■ TASK BRIEF:
Each line of the listing that includes the string "setIsOpen" needs to be located and copied.

- Opening Delimiter -

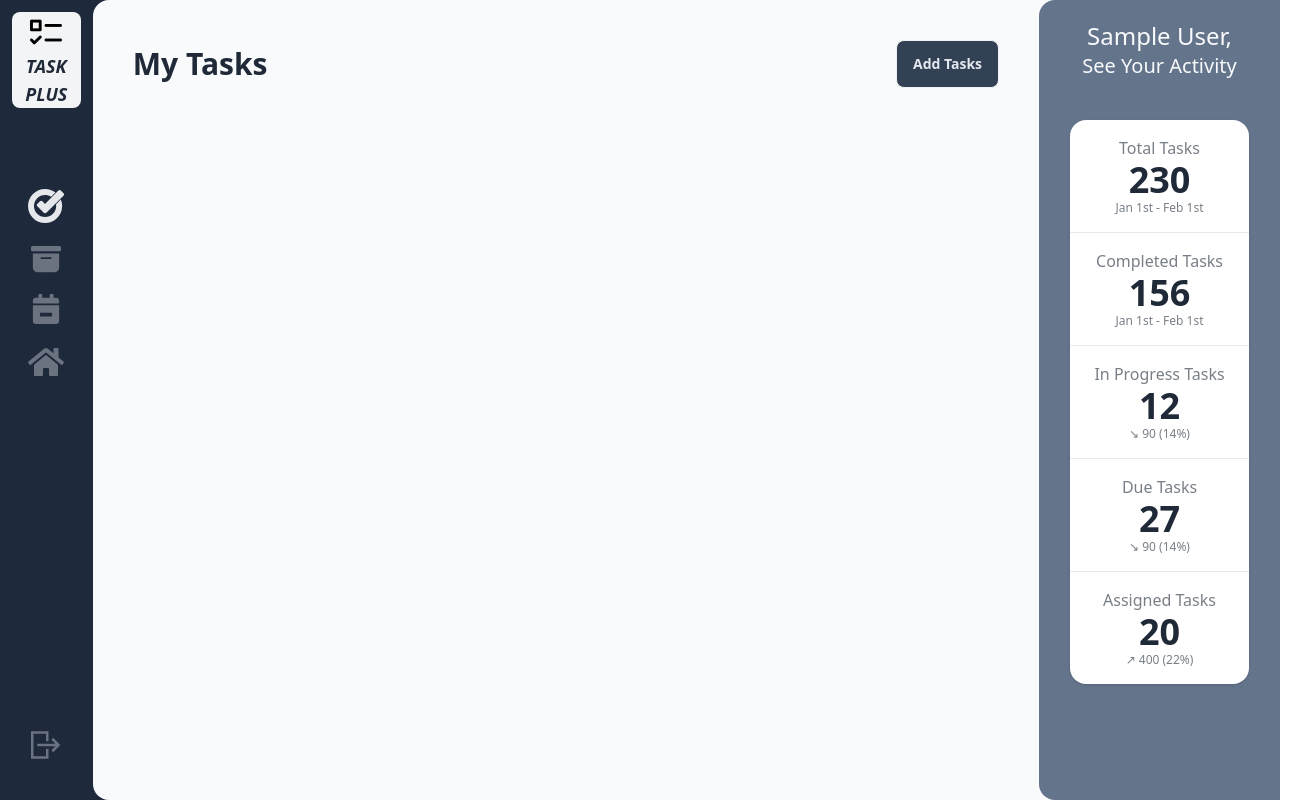
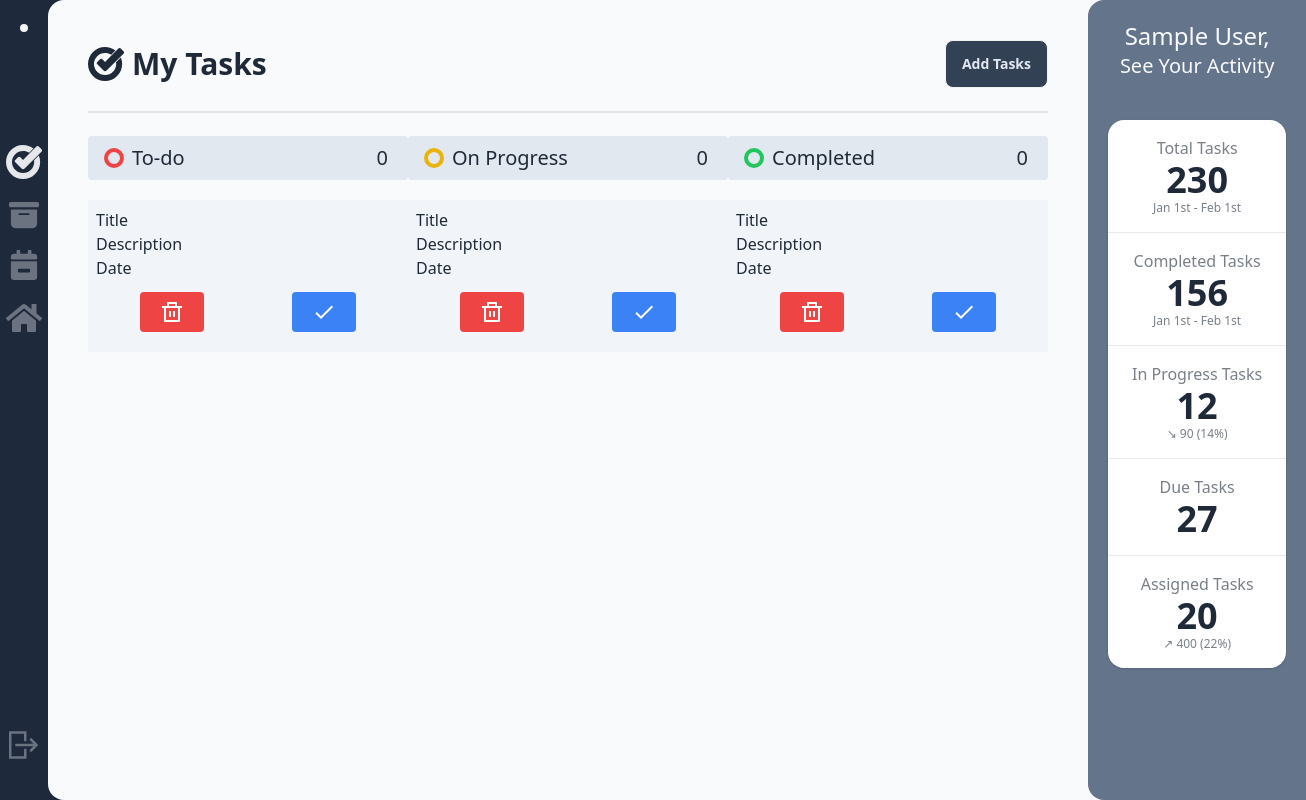
Before and after one commit to 2023afifa/My-Task-Management, a React (Vite) app: page /dashboard/alltasks in a window 1280 px wide. Shown: the whole page, 1306 px wide, since content can reach past the window. Built offline with nearby package versions, Linux system fonts and the light colour scheme; no server answers; sample sign-in values are in the browser's storage.

Commit message:
Add task modal done

```diff
--- a/package.json
+++ b/package.json
@@ -10,18 +10,21 @@
     "preview": "vite preview"
   },
   "dependencies": {
+    "@headlessui/react": "^2.0.3",
     "@reduxjs/toolkit": "^2.2.4",
     "firebase": "^10.12.0",
     "localforage": "^1.10.0",
     "match-sorter": "^6.3.1",
     "react": "^18.2.0",
     "react-dom": "^18.2.0",
+    "react-hook-form": "^7.51.4",
     "react-icons": "^5.2.1",
     "react-redux": "^9.1.2",
     "react-router-dom": "^6.16.0",
     "sort-by": "^1.2.0"
   },
   "devDependencies": {
+    "@tailwindcss/forms": "^0.5.7",
     "@types/react": "^18.2.15",
     "@types/react-dom": "^18.2.7",
     "@vitejs/plugin-react": "^4.0.3",
--- /dev/null
+++ b/src/Components/DashboardPage/AllTasks/AddTaskModal.jsx
@@ -0,0 +1,92 @@
+import { useForm } from 'react-hook-form';
+import Modal from './Modal';
+// import { useAddTaskMutation } from '../../redux/features/tasks/taskApi';
+
+
+const AddTaskModal = ({ isOpen, setIsOpen }) => {
+    const { register, handleSubmit, reset } = useForm();
+    //   const [addTask, { data, error }] = useAddTaskMutation();
+
+    //   console.log(data);
+    //   console.log(error);
+
+    const onCancel = () => {
+        reset();
+        setIsOpen(false);
+    };
+
+    const onSubmit = (data) => {
+        // addTask({ ...data, status: "pending" });
+        onCancel();
+    };
+
+    return (
+        <Modal isOpen={isOpen} setIsOpen={setIsOpen} title="Add Your Task">
+            <form onSubmit={handleSubmit(onSubmit)}>
+                <div className="flex flex-col mb-5">
+                    <label htmlFor="title" className="mb-2 font-semibold">
+                        Title
+                    </label>
+                    <input
+                        className="w-full rounded-md p-1"
+                        type="text"
+                        id="title"
+                        {...register('title')}
+                    />
+                </div>
+                <div className="flex flex-col mb-5">
+                    <label htmlFor="title" className="mb-2 font-semibold">
+                        Description
+                    </label>
+                    <textarea
+                        className="w-full rounded-md"
+                        type="text"
+                        id="description"
+                        {...register('description')}
+                    />
+                </div>
+                <div className="flex flex-col mb-5">
+                    <label htmlFor="title" className="mb-2 font-semibold">
+                        Deadline
+                    </label>
+                    <input
+                        className="w-full rounded-md"
+                        type="date"
+                        id="date"
+                        {...register('date')}
+                    />
+                </div>
+                <div className="flex flex-col mb-5">
+                    <label htmlFor="title" className="mb-2 font-semibold">
+                        Priority
+                    </label>
+                    <select
+                        className="w-full rounded-md"
+                        id="priority"
+                        {...register('priority')}
+                    >
+                        <option defaultValue value="high">
+                            High
+                        </option>
+                        <option value="medium">Medium</option>
+                        <option value="low">Low</option>
+                    </select>
+                </div>
+                <div className="flex gap-3 justify-end">
+                    <button
+                        onClick={() => onCancel()}
+                        type="button"
+                        className="btn normal-case"
+                    >
+                        Cancel
+                    </button>
+                    <button type="submit" className="btn bg-slate-700 text-white normal-case">
+                        Submit
+                    </button>
+                </div>
+            </form>
+        </Modal>
+    );
+};
+
+export default AddTaskModal;
--- a/src/Components/DashboardPage/AllTasks/AllTasks.jsx
+++ b/src/Components/DashboardPage/AllTasks/AllTasks.jsx
@@ -1,49 +1,71 @@
-import { useSelector } from "react-redux";
+import { SiGoogletasks } from "react-icons/si";
+import AllTasksSidebar from "./AllTasksSidebar";
+import TasksCard from "./TasksCard";
+import { useState } from "react";
+import AddTaskModal from "./AddTaskModal";
+
 
 const AllTasks = () => {
-    const { name } = useSelector(state => state.userSlice);
+    const [isOpen, setIsOpen] = useState(false);
 
     return (
+        <>
+            <AddTaskModal isOpen={isOpen} setIsOpen={setIsOpen}></AddTaskModal>
             <div className="md:flex justify-between">
                 <div className="p-10 w-full">
                     <div className="flex justify-between items-center">
+                        <div className="flex">
+                            <SiGoogletasks className="text-4xl mr-2" />
                             <h1 className="text-3xl font-semibold">My Tasks</h1>
-                    <button className="btn bg-slate-700 text-slate-200 normal-case hover:bg-slate-600">Add Tasks</button>
                         </div>
+                        <button onClick={() => setIsOpen(!isOpen)} className="btn bg-slate-700 text-slate-200 normal-case hover:bg-slate-600">Add Tasks</button>
+                    </div>
+
+                    <div className="divider"></div>
+
+                    <div className="flex justify-between">
+                        <div>
+                            <div className="bg-slate-200 rounded p-2 flex justify-between w-80 mb-5">
+                                <div className="flex items-center">
+                                    <div className="border-4 border-red-500 rounded-full h-5 w-5 mx-2"></div>
+                                    <h3 className="text-xl font-medium">To-do</h3>
+                                </div>
+                                <p className="text-xl font-medium mr-3">0</p>
+                            </div>
+                            <TasksCard></TasksCard>
+                        </div>
+
+                        <div>
+                            <div className="bg-slate-200 rounded p-2 flex justify-between w-80 mb-5">
+                                <div className="flex items-center">
+                                    <div className="border-4 border-yellow-500 rounded-full h-5 w-5 mx-2"></div>
+                                    <h3 className="text-xl font-medium">On Progress</h3>
+                                </div>
+                                <p className="text-xl font-medium mr-3">0</p>
+                            </div>
+                            <TasksCard></TasksCard>
+                        </div>
+
+                        <div>
+                            <div className="bg-slate-200 rounded p-2 flex justify-between w-80 mb-5">
+                                <div className="flex items-center">
+                                    <div className="border-4 border-green-500 rounded-full h-5 w-5 mx-2"></div>
+                                    <h3 className="text-xl font-medium">Completed</h3>
+                                </div>
+                                <p className="text-xl font-medium mr-3">0</p>
+                            </div>
+                            <TasksCard></TasksCard>
+                        </div>
+
+                    </div>
+
                 </div>
 
                 <div className="w-1/4 text-center p-5 bg-slate-500 h-screen rounded-s-2xl">
-                <h1 className="text-2xl text-slate-50 font-medium">{name},</h1>
-                <h2 className="text-xl text-slate-50 font-medium mb-10">See Your Activity</h2>
-                <div className="stats stats-vertical shadow">
-                    <div className="stat">
-                        <div className="stat-title">Total Tasks</div>
-                        <div className="stat-value">230</div>
-                        <div className="stat-desc">Jan 1st - Feb 1st</div>
-                    </div>
-                    <div className="stat">
-                        <div className="stat-title">Completed Tasks</div>
-                        <div className="stat-value">156</div>
-                        <div className="stat-desc">Jan 1st - Feb 1st</div>
-                    </div>
-                    <div className="stat">
-                        <div className="stat-title">In Progress Tasks</div>
-                        <div className="stat-value">12</div>
-                        <div className="stat-desc">↘︎ 90 (14%)</div>
-                    </div>
-                    <div className="stat">
-                        <div className="stat-title">Due Tasks</div>
-                        <div className="stat-value">27</div>
-                        <div className="stat-desc">↘︎ 90 (14%)</div>
-                    </div>
-                    <div className="stat">
-                        <div className="stat-title">Assigned Tasks</div>
-                        <div className="stat-value">20</div>
-                        <div className="stat-desc">↗︎ 400 (22%)</div>
+                    <AllTasksSidebar></AllTasksSidebar>
                 </div>
             </div>
-            </div>
-        </div>
+        </>
     );
 };
 
--- /dev/null
+++ b/src/Components/DashboardPage/AllTasks/AllTasksSidebar.jsx
@@ -0,0 +1,40 @@
+import { useSelector } from "react-redux";
+
+const AllTasksSidebar = () => {
+    const { name } = useSelector(state => state.userSlice);
+
+    return (
+        <div>
+            <h1 className="text-2xl text-slate-50 font-medium">{name},</h1>
+            <h2 className="text-xl text-slate-50 font-medium mb-10">See Your Activity</h2>
+            <div className="stats stats-vertical shadow">
+                <div className="stat">
+                    <div className="stat-title">Total Tasks</div>
+                    <div className="stat-value">230</div>
+                    <div className="stat-desc">Jan 1st - Feb 1st</div>
+                </div>
+                <div className="stat">
+                    <div className="stat-title">Completed Tasks</div>
+                    <div className="stat-value">156</div>
+                    <div className="stat-desc">Jan 1st - Feb 1st</div>
+                </div>
+                <div className="stat">
+                    <div className="stat-title">In Progress Tasks</div>
+                    <div className="stat-value">12</div>
+                    <div className="stat-desc">↘︎ 90 (14%)</div>
+                </div>
+                <div className="stat">
+                    <div className="stat-title">Due Tasks</div>
+                    <div className="stat-value">27</div>
+                </div>
+                <div className="stat">
+                    <div className="stat-title">Assigned Tasks</div>
+                    <div className="stat-value">20</div>
+                    <div className="stat-desc">↗︎ 400 (22%)</div>
+                </div>
+            </div>
+        </div>
+    );
+};
+
+export default AllTasksSidebar;
--- /dev/null
+++ b/src/Components/DashboardPage/AllTasks/Modal.jsx
@@ -0,0 +1,36 @@
+import { Dialog, DialogPanel, DialogTitle, Transition, TransitionChild } from '@headlessui/react'
+
+
+export default function Modal({ isOpen, setIsOpen, title, children }) {
+
+    function closeModal() {
+        setIsOpen(false);
+    }
+
+    return (
+        <>
+            <Transition appear show={isOpen}>
+                <Dialog as="div" className="relative z-10 focus:outline-none" onClose={closeModal}>
+                    <div className="fixed inset-0 z-10 w-screen overflow-y-auto">
+                        <div className="flex min-h-full items-center justify-center p-4">
+                            <TransitionChild
+                                enter="ease-out duration-300"
+                                enterFrom="opacity-0 transform-[scale(95%)]"
+                                enterTo="opacity-100 transform-[scale(100%)]"
+                                leave="ease-in duration-200"
+                                leaveFrom="opacity-100 transform-[scale(100%)]"
+                                leaveTo="opacity-0 transform-[scale(95%)]">
+                                <DialogPanel className="w-full max-w-md rounded-xl bg-white/5 p-6 backdrop-blur-2xl">
+                                    <DialogTitle as="h3" className="text-slate-700 text-3xl text-center font-medium mb-3">
+                                        {title}
+                                    </DialogTitle>
+                                    {children}
+                                </DialogPanel>
+                            </TransitionChild>
+                        </div>
+                    </div>
+                </Dialog>
+            </Transition>
+        </>
+    )
+}
--- /dev/null
+++ b/src/Components/DashboardPage/AllTasks/TasksCard.jsx
@@ -0,0 +1,18 @@
+import { MdDone } from "react-icons/md";
+import { RiDeleteBinLine } from "react-icons/ri";
+
+const TasksCard = () => {
+    return (
+        <div className="mb-2 bg-slate-100 p-2">
+            <h3>Title</h3>
+            <p>Description</p>
+            <p>Date</p>
+            <div className="flex justify-around my-3">
+                <button className="text-2xl bg-red-500 text-white rounded w-16 py-2"><RiDeleteBinLine className="mx-auto" /></button>
+                <button className="text-2xl bg-blue-500 text-white rounded w-16 py-2"><MdDone className="mx-auto" /></button>
+            </div>
+        </div>
+    );
+};
+
+export default TasksCard;
--- a/src/Components/DashboardPage/Dashboard/Dashboard.jsx
+++ b/src/Components/DashboardPage/Dashboard/Dashboard.jsx
@@ -4,7 +4,7 @@ import Sidebar from "../Sidebar/Sidebar";
 const Dashboard = () => {
     return (
         <div className="flex bg-slate-800">
-            <div className="w-[100px] h-screen">
+            <div className="w-[100px] min-h-screen">
                 <Sidebar></Sidebar>
             </div>
             <div className="w-full bg-slate-50 rounded-s-2xl">
--- a/src/Components/DashboardPage/Sidebar/Sidebar.jsx
+++ b/src/Components/DashboardPage/Sidebar/Sidebar.jsx
@@ -18,9 +18,9 @@ const Sidebar = () => {
 
     return (
         <div className="flex flex-col h-full">
-            <div className="mt-3 mb-20 mx-3 bg-gray-100 rounded-lg">
+            <div className="mt-6 mb-28 mx-5 bg-gray-100 rounded-lg">
                 <img className="w-10 p-1 rounded-md mx-auto" src="../../../../images/checklist.png" alt="" />
-                <h3 className="font-bold text-lg text-center italic">TASK <br />PLUS</h3>
+                {/* <h3 className="font-bold text-lg text-center italic">TASK <br />PLUS</h3> */}
             </div>
             <div className="flex flex-col h-full">
                 <NavLink to="/dashboard/alltasks" className={({ isActive }) => isActive ? "text-gray-200" : "text-gray-500"}>
```
Also changed, not shown: src/Components/redux/features/api/baseApi.js (added), 1 other file (tests, documents, lock files or other folders). Lines whose indentation alone changed are shown as unchanged.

- Closing Delimiter -

■ SOLUTION FOR THIS EXERCISE:
+const AddTaskModal = ({ isOpen, setIsOpen }) => {
+        setIsOpen(false);
+        <Modal isOpen={isOpen} setIsOpen={setIsOpen} title="Add Your Task">
+    const [isOpen, setIsOpen] = useState(false);
+            <AddTaskModal isOpen={isOpen} setIsOpen={setIsOpen}></AddTaskModal>
+                        <button onClick={() => setIsOpen(!isOpen)} className="btn bg-slate-700 text-slate-200 normal-case hover:bg-slate-600">Add Tasks</button>
+export default function Modal({ isOpen, setIsOpen, title, children }) {
+        setIsOpen(false);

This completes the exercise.